What the task requires
Find the lines in the records below that contain "none", and report each of them.

Change detection data
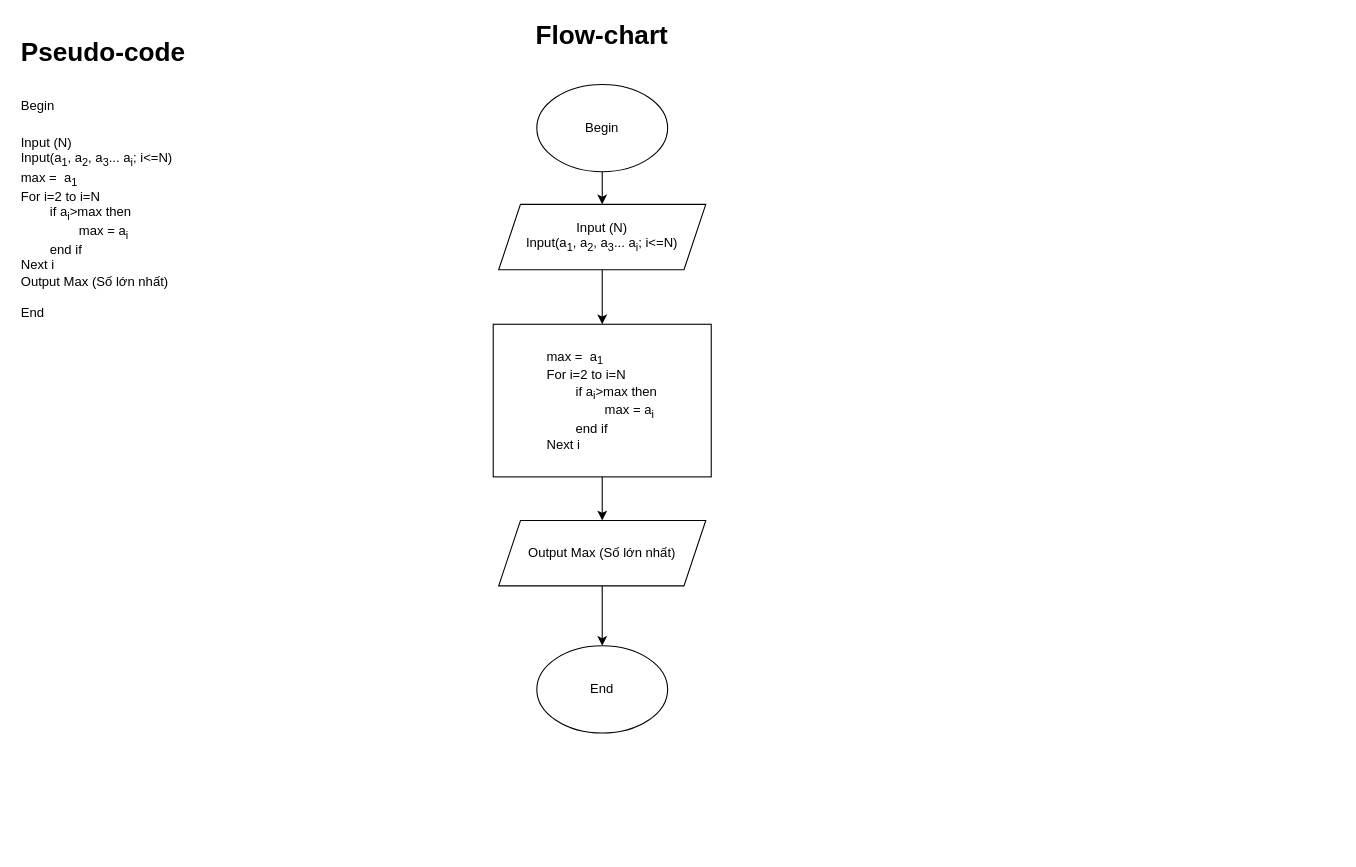
nnthoi1994/C0625G1---NguyenNgocThoi keeps this draw.io diagram as ss3_ma_gia_luu_do/Bai_tap/4/Pseudo+Flowchart_BT4.drawio. Above is the earlier version. Source tidied: cells renumbered, new cells numbered last; positions are measured from the earlier drawing's top-left corner, leaving out a move shared by most shapes. Both pictures are drawn from the tidied source at 109%, with x=0, y=0 at pixel (19, 19).
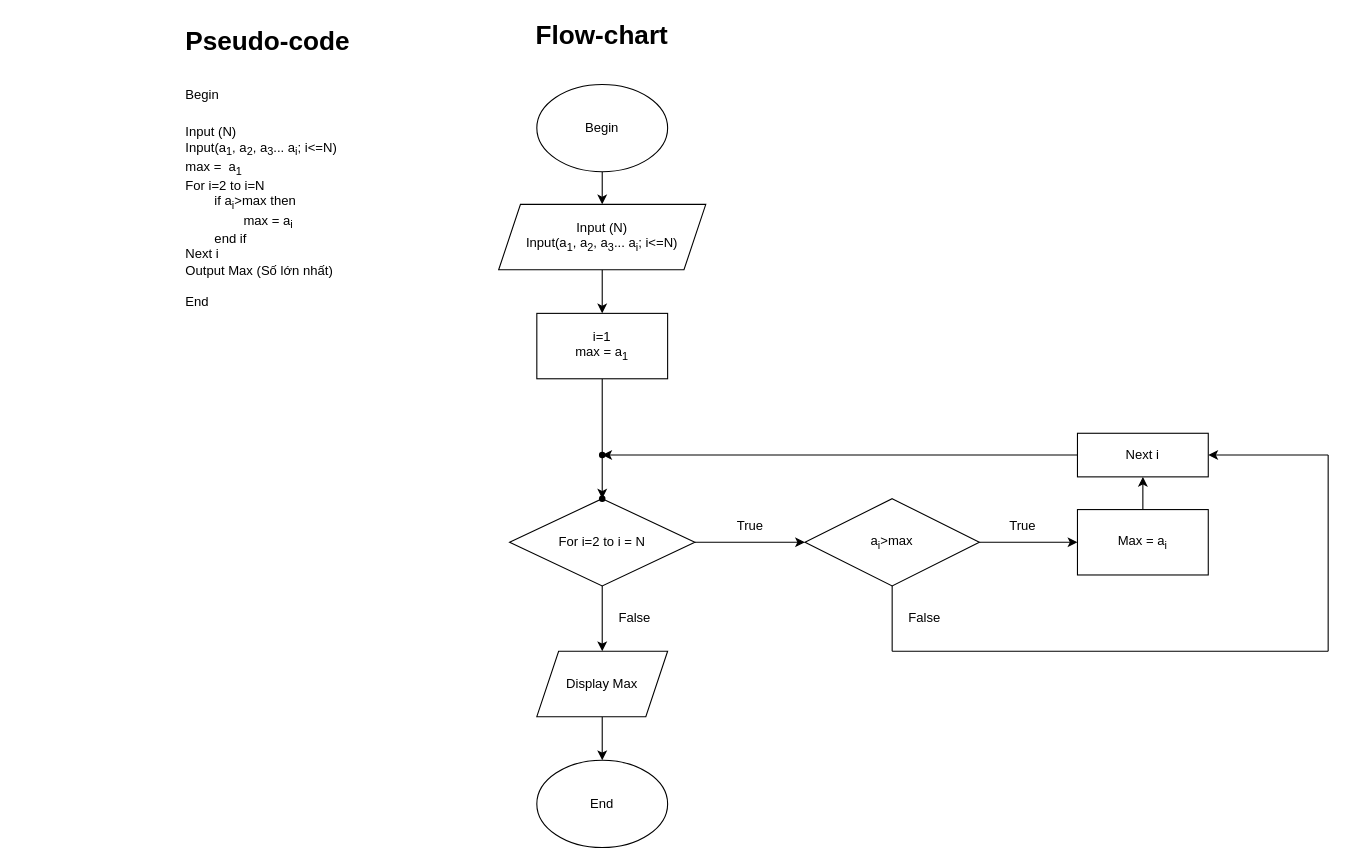
Above is the later version.

Unchanged cells that the change refers to:
```xml
<mxCell id="7" value="Input (N)&lt;br&gt;&lt;span style=&quot;text-align: left;&quot;&gt;Input(a&lt;/span&gt;&lt;sub style=&quot;text-align: left;&quot;&gt;1&lt;/sub&gt;&lt;span style=&quot;text-align: left;&quot;&gt;, a&lt;/span&gt;&lt;sub style=&quot;text-align: left;&quot;&gt;2&lt;/sub&gt;&lt;span style=&quot;text-align: left;&quot;&gt;, a&lt;/span&gt;&lt;sub style=&quot;text-align: left;&quot;&gt;3&lt;/sub&gt;&lt;span style=&quot;text-align: left;&quot;&gt;... a&lt;/span&gt;&lt;sub style=&quot;text-align: left;&quot;&gt;i&lt;/sub&gt;&lt;span style=&quot;text-align: left;&quot;&gt;; i&amp;lt;=N)&lt;/span&gt;" style="shape=parallelogram;perimeter=parallelogramPerimeter;whiteSpace=wrap;html=1;fixedSize=1;" parent="1" vertex="1">
  <mxGeometry x="440" y="170" width="190" height="60" as="geometry" />
</mxCell>
```

Change to the diagram source:
```diff
@@
     <mxCell id="2" value="&lt;h1 style=&quot;margin-top: 0px;&quot;&gt;&lt;span style=&quot;background-color: transparent; color: light-dark(rgb(0, 0, 0), rgb(255, 255, 255));&quot;&gt;Pseudo-code&lt;/span&gt;&lt;/h1&gt;&lt;h1 style=&quot;margin-top: 0px;&quot;&gt;&lt;span style=&quot;font-size: 12px; font-weight: 400;&quot;&gt;Begin&lt;/span&gt;&lt;/h1&gt;&lt;div&gt;&lt;span style=&quot;font-size: 12px; font-weight: 400;&quot;&gt;Input (N)&lt;/span&gt;&lt;/div&gt;&lt;div&gt;&lt;span style=&quot;font-size: 12px; font-weight: 400;&quot;&gt;Input(a&lt;sub&gt;1&lt;/sub&gt;, a&lt;sub&gt;2&lt;/sub&gt;, a&lt;sub&gt;3&lt;/sub&gt;... a&lt;sub&gt;i&lt;/sub&gt;; i&amp;lt;=N)&lt;/span&gt;&lt;/div&gt;&lt;div&gt;&lt;span style=&quot;font-size: 12px; font-weight: 400;&quot;&gt;max =&amp;nbsp; a&lt;sub&gt;1&lt;/sub&gt;&lt;/span&gt;&lt;/div&gt;&lt;div&gt;For i=2 to i=N&lt;/div&gt;&lt;div&gt;&lt;span style=&quot;white-space: pre;&quot;&gt;&#9;&lt;/span&gt;if a&lt;sub&gt;i&lt;/sub&gt;&amp;gt;max then&lt;/div&gt;&lt;div&gt;&lt;span style=&quot;white-space: pre;&quot;&gt;&#9;&lt;/span&gt;&lt;span style=&quot;white-space: pre;&quot;&gt;&#9;&lt;/span&gt;max = a&lt;sub&gt;i&lt;/sub&gt;&lt;/div&gt;&lt;div&gt;&lt;span style=&quot;white-space: pre;&quot;&gt;&#9;&lt;/span&gt;end if&lt;/div&gt;&lt;div&gt;Next i&lt;/div&gt;&lt;div&gt;Output Max (Số lớn nhất)&lt;/div&gt;&lt;div&gt;&lt;br&gt;&lt;/div&gt;&lt;div&gt;End&lt;/div&gt;&lt;div&gt;&lt;br&gt;&lt;/div&gt;" style="text;html=1;whiteSpace=wrap;overflow=hidden;rounded=0;" parent="1" vertex="1">
-      <mxGeometry y="10" width="180" height="290" as="geometry" />
+      <mxGeometry x="151" width="180" height="290" as="geometry" />
     </mxCell>
@@
-    <mxCell id="6" style="edgeStyle=orthogonalEdgeStyle;rounded=0;jettySize=auto;html=1;" parent="1" edge="1" source="7" target="9">
-      <mxGeometry relative="1" as="geometry" />
-    </mxCell>
+    <mxCell id="13" style="edgeStyle=orthogonalEdgeStyle;rounded=0;jettySize=auto;html=1;" parent="1" edge="1" source="7" target="15">
+      <mxGeometry relative="1" as="geometry" />
+    </mxCell>
@@
-    <mxCell id="8" style="edgeStyle=orthogonalEdgeStyle;rounded=0;jettySize=auto;html=1;" parent="1" edge="1" source="9" target="11">
-      <mxGeometry relative="1" as="geometry" />
-    </mxCell>
-    <mxCell id="9" value="&lt;div style=&quot;text-align: left;&quot;&gt;max =&amp;nbsp; a&lt;sub&gt;1&lt;/sub&gt;&lt;/div&gt;&lt;div style=&quot;text-align: left;&quot;&gt;For i=2 to i=N&lt;/div&gt;&lt;div style=&quot;text-align: left;&quot;&gt;&lt;span style=&quot;white-space: pre;&quot;&gt;&#9;&lt;/span&gt;if a&lt;sub&gt;i&lt;/sub&gt;&amp;gt;max then&lt;/div&gt;&lt;div style=&quot;text-align: left;&quot;&gt;&lt;span style=&quot;white-space: pre;&quot;&gt;&#9;&lt;/span&gt;&lt;span style=&quot;white-space: pre;&quot;&gt;&#9;&lt;/span&gt;max = a&lt;sub&gt;i&lt;/sub&gt;&lt;/div&gt;&lt;div style=&quot;text-align: left;&quot;&gt;&lt;span style=&quot;white-space: pre;&quot;&gt;&#9;&lt;/span&gt;end if&lt;/div&gt;&lt;div style=&quot;text-align: left;&quot;&gt;Next i&lt;/div&gt;" style="rounded=0;whiteSpace=wrap;html=1;" parent="1" vertex="1">
-      <mxGeometry x="435" y="280" width="200" height="140" as="geometry" />
-    </mxCell>
-    <mxCell id="10" style="edgeStyle=orthogonalEdgeStyle;rounded=0;jettySize=auto;html=1;" parent="1" edge="1" source="11" target="12">
-      <mxGeometry relative="1" as="geometry" />
-    </mxCell>
-    <mxCell id="11" value="&lt;span style=&quot;text-align: left;&quot;&gt;Output Max (Số lớn nhất)&lt;/span&gt;" style="shape=parallelogram;perimeter=parallelogramPerimeter;whiteSpace=wrap;html=1;fixedSize=1;" parent="1" vertex="1">
-      <mxGeometry x="440" y="460" width="190" height="60" as="geometry" />
-    </mxCell>
     <mxCell id="12" value="End" style="ellipse;whiteSpace=wrap;html=1;" parent="1" vertex="1">
-      <mxGeometry x="475" y="575" width="120" height="80" as="geometry" />
+      <mxGeometry x="475" y="680" width="120" height="80" as="geometry" />
     </mxCell>
+    <mxCell id="14" style="edgeStyle=orthogonalEdgeStyle;rounded=0;jettySize=auto;html=1;" parent="1" edge="1" source="15" target="22">
+      <mxGeometry relative="1" as="geometry" />
+    </mxCell>
+    <mxCell id="15" value="i=1&lt;div&gt;max = a&lt;sub&gt;1&lt;/sub&gt;&lt;/div&gt;" style="rounded=0;whiteSpace=wrap;html=1;" parent="1" vertex="1">
+      <mxGeometry x="475" y="270" width="120" height="60" as="geometry" />
+    </mxCell>
+    <mxCell id="16" style="edgeStyle=orthogonalEdgeStyle;rounded=0;jettySize=auto;html=1;" parent="1" edge="1" source="17" target="19">
+      <mxGeometry relative="1" as="geometry" />
+    </mxCell>
+    <mxCell id="17" value="For i=2 to i = N" style="rhombus;whiteSpace=wrap;html=1;" parent="1" vertex="1">
+      <mxGeometry x="450" y="440" width="170" height="80" as="geometry" />
+    </mxCell>
+    <mxCell id="18" style="edgeStyle=orthogonalEdgeStyle;rounded=0;jettySize=auto;html=1;" parent="1" edge="1" source="19" target="25">
+      <mxGeometry relative="1" as="geometry" />
+    </mxCell>
+    <mxCell id="19" value="a&lt;sub&gt;i&lt;/sub&gt;&amp;gt;max" style="rhombus;whiteSpace=wrap;html=1;" parent="1" vertex="1">
+      <mxGeometry x="721" y="440" width="160" height="80" as="geometry" />
+    </mxCell>
+    <mxCell id="20" style="edgeStyle=orthogonalEdgeStyle;rounded=0;jettySize=auto;html=1;" parent="1" edge="1" source="21" target="23">
+      <mxGeometry relative="1" as="geometry" />
+    </mxCell>
+    <mxCell id="21" value="Next i" style="rounded=0;whiteSpace=wrap;html=1;" parent="1" vertex="1">
+      <mxGeometry x="971" y="380" width="120" height="40" as="geometry" />
+    </mxCell>
+    <mxCell id="22" style="shape=waypoint;sketch=0;size=6;points=[];fillColor=default;perimeter=centerPerimeter;snapToPoint=1;rounded=0;" parent="1" vertex="1">
+      <mxGeometry x="525" y="430" width="20" height="20" as="geometry" />
+    </mxCell>
+    <mxCell id="23" style="shape=waypoint;sketch=0;size=6;points=[];fillColor=default;perimeter=centerPerimeter;snapToPoint=1;rounded=0;" parent="1" vertex="1">
+      <mxGeometry x="525" y="390" width="20" height="20" as="geometry" />
+    </mxCell>
+    <mxCell id="24" style="edgeStyle=orthogonalEdgeStyle;rounded=0;jettySize=auto;html=1;" parent="1" edge="1" source="25" target="21">
+      <mxGeometry relative="1" as="geometry" />
+    </mxCell>
+    <mxCell id="25" value="Max = a&lt;sub&gt;i&lt;/sub&gt;" style="rounded=0;whiteSpace=wrap;html=1;" parent="1" vertex="1">
+      <mxGeometry x="971" y="450" width="120" height="60" as="geometry" />
+    </mxCell>
+    <mxCell id="26" style="endArrow=classic;html=1;rounded=0;entryX=1;entryY=0.5;entryDx=0;entryDy=0;" parent="1" edge="1" target="21">
+      <mxGeometry relative="1" as="geometry">
+        <mxPoint x="1201" y="400" as="sourcePoint" />
+      </mxGeometry>
+    </mxCell>
+    <mxCell id="27" style="endArrow=none;html=1;rounded=0;" parent="1" edge="1">
+      <mxGeometry relative="1" as="geometry">
+        <mxPoint x="801" y="580" as="sourcePoint" />
+        <mxPoint x="801" y="520" as="targetPoint" />
+      </mxGeometry>
+    </mxCell>
+    <mxCell id="28" style="endArrow=none;html=1;rounded=0;" parent="1" edge="1">
+      <mxGeometry relative="1" as="geometry">
+        <mxPoint x="801" y="580" as="sourcePoint" />
+        <mxPoint x="1201" y="580" as="targetPoint" />
+      </mxGeometry>
+    </mxCell>
+    <mxCell id="29" style="endArrow=none;html=1;rounded=0;" parent="1" edge="1">
+      <mxGeometry relative="1" as="geometry">
+        <mxPoint x="1201" y="580" as="sourcePoint" />
+        <mxPoint x="1201" y="400" as="targetPoint" />
+      </mxGeometry>
+    </mxCell>
+    <mxCell id="30" style="endArrow=classic;html=1;rounded=0;exitX=0.5;exitY=1;exitDx=0;exitDy=0;" parent="1" edge="1" source="17">
+      <mxGeometry relative="1" as="geometry">
+        <mxPoint x="535" y="580" as="targetPoint" />
+      </mxGeometry>
+    </mxCell>
+    <mxCell id="31" style="edgeStyle=orthogonalEdgeStyle;rounded=0;jettySize=auto;html=1;" parent="1" edge="1" source="32" target="12">
+      <mxGeometry relative="1" as="geometry" />
+    </mxCell>
+    <mxCell id="32" value="Display Max" style="shape=parallelogram;perimeter=parallelogramPerimeter;whiteSpace=wrap;html=1;fixedSize=1;" parent="1" vertex="1">
+      <mxGeometry x="475" y="580" width="120" height="60" as="geometry" />
+    </mxCell>
+    <mxCell id="33" value="True" style="text;html=1;align=center;verticalAlign=middle;whiteSpace=wrap;rounded=0;" parent="1" vertex="1">
+      <mxGeometry x="641" y="450" width="60" height="30" as="geometry" />
+    </mxCell>
+    <mxCell id="34" value="True" style="text;html=1;align=center;verticalAlign=middle;whiteSpace=wrap;rounded=0;" parent="1" vertex="1">
+      <mxGeometry x="891" y="450" width="60" height="30" as="geometry" />
+    </mxCell>
+    <mxCell id="35" value="False" style="text;html=1;align=center;verticalAlign=middle;whiteSpace=wrap;rounded=0;" parent="1" vertex="1">
+      <mxGeometry x="535" y="534.5" width="60" height="30" as="geometry" />
+    </mxCell>
+    <mxCell id="36" value="False" style="text;html=1;align=center;verticalAlign=middle;whiteSpace=wrap;rounded=0;" parent="1" vertex="1">
+      <mxGeometry x="801" y="535" width="60" height="30" as="geometry" />
+    </mxCell>
```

Output for this exercise
+    <mxCell id="27" style="endArrow=none;html=1;rounded=0;" parent="1" edge="1">
+    <mxCell id="28" style="endArrow=none;html=1;rounded=0;" parent="1" edge="1">
+    <mxCell id="29" style="endArrow=none;html=1;rounded=0;" parent="1" edge="1">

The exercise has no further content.